This recent post by our friends at ZeroHedge.com is disturbing, sad, and pathetic. The structural depression in this country continues to reveal a collapsing middle class. And perhaps nowhere is there more evidence than reviewing the state of the largest generation in the U.S. -- the millennials.
We All Work As A Team - Millennials Explain How It's Going Living 'Rent-Free' At Home
With millennials now the largest generation in the United States, a look into their economic standing is warranted. Using New York City as a proxy, we learn that millennials are now making 20% less than the generation before them, and have incurred tens of billions in student loan debt. Faced with these facts, they are searching for ways to cut down on expenses in order to make ends meet, and one common sense way to do that is to move back in with mom and dad.
The Chicago Tribune helps us understand how all of that is working out. To start, more than 20% of millennials are living with their parents, even after obtaining a college degree. Even if some are fortunate to move out, oftentimes they boomerang back to their parents' home by age 27. As such, stories such as the one from 34-year-old Meghan Kennihan are becoming the norm, even in today's economic "recovery."
"I had an apartment in Chicago," said Meghan Kennihan, 34, a running coach and personal trainer who lives in her folks' finished basement in La Grange. "It was tiny and expensive. I was miserable. I moved back. Now, I have a bedroom plus an area for my scrapbooking hobby and another for my exercise equipment. It's like having my own apartment except I have more space than I can afford to have in an apartment."
In order to move out on her own, Meghan cites the need for an employer who can help cover her health insurance, something all of these newly-created waiter and bartender jobs aren't able to do.
"To be able to buy my own place, I would need to work for an employer that would cover insurance for me."
Not only is there more space, but the price is right. Millennials have been able to save on rent, and are just trying to chip in other ways around the house where possible, as 24-year-old Dean Pearce explains.

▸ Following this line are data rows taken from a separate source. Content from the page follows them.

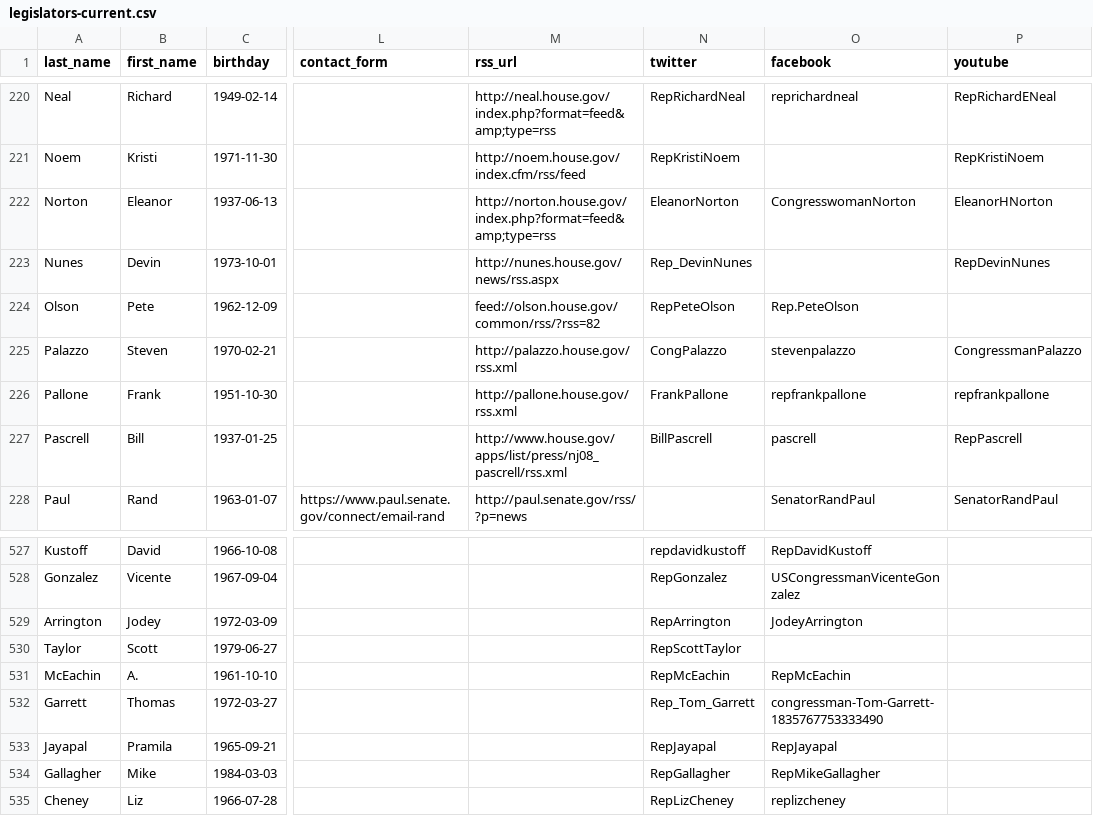
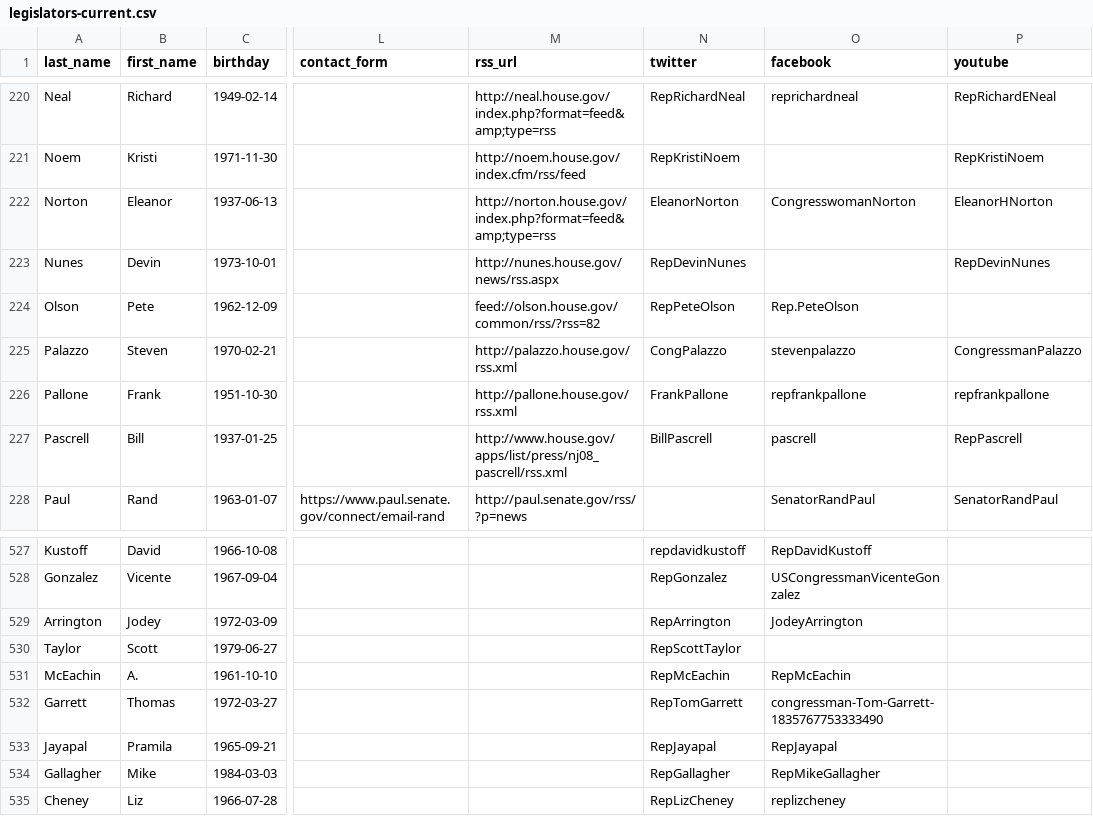
Before and after one commit to unitedstates/congress-legislators, a CSV file: legislators-current.csv, drawn as a sheet; only a part is shown, gaps mark what is left out; the diff names each change by its address in the sheet, - before the commit and + after, or states it on an @@ line.

```diff
--- a/legislators-current.csv
+++ b/legislators-current.csv
-N223 (twitter): Rep_DevinNunes
+N223 (twitter): RepDevinNunes
-N532 (twitter): Rep_Tom_Garrett
+N532 (twitter): RepTomGarrett
```
Also changed, not shown: 2 other files.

"My parents have done so much for me, and now they're letting me live here rent-free, so I try to help out. I pick up my sister from school, do the dishes or whatever chore needs to be done. My mom makes dinner. We all work as a team."
As a matter of fact, the trend of kids living at home with their parents has gotten so strong that home builders are now designing homes with just that in mind. "One out of six buyers have or plan to have a grown child at home" said Richard Bridges, Chicago division sales manager at David Weekly Homes. For a mere $35,000-plus, Richard says the plan can include a bedroom/bathroom suite in a finished basement to accommodate the kids who will be inevitably returning home to live.
Chicago area builder PulteGroup says in their new models, kids can enjoy a bedroom/bathroom suite with a kitchenette and separate living space. "Our NexGen option is the greatest in housing since indoor plumbing" said Jeff Roos, western regional president at Lennar Corp.
In summary, it looks like things are going well for kids who are moving back home, all things considered. Rent is affordable, and now parents are even taking it upon themselves to buy houses that have the look and feel of one's own personal apartment for their children to return home to someday. It is safe to say that this is quickly becoming the new American dream for current and future generations.
The likelihood of this trend reversing course any time soon? Not likely. As Lennar Corp's Jeff Roos points out:
"It could be a while before the millennial makes enough money to leave."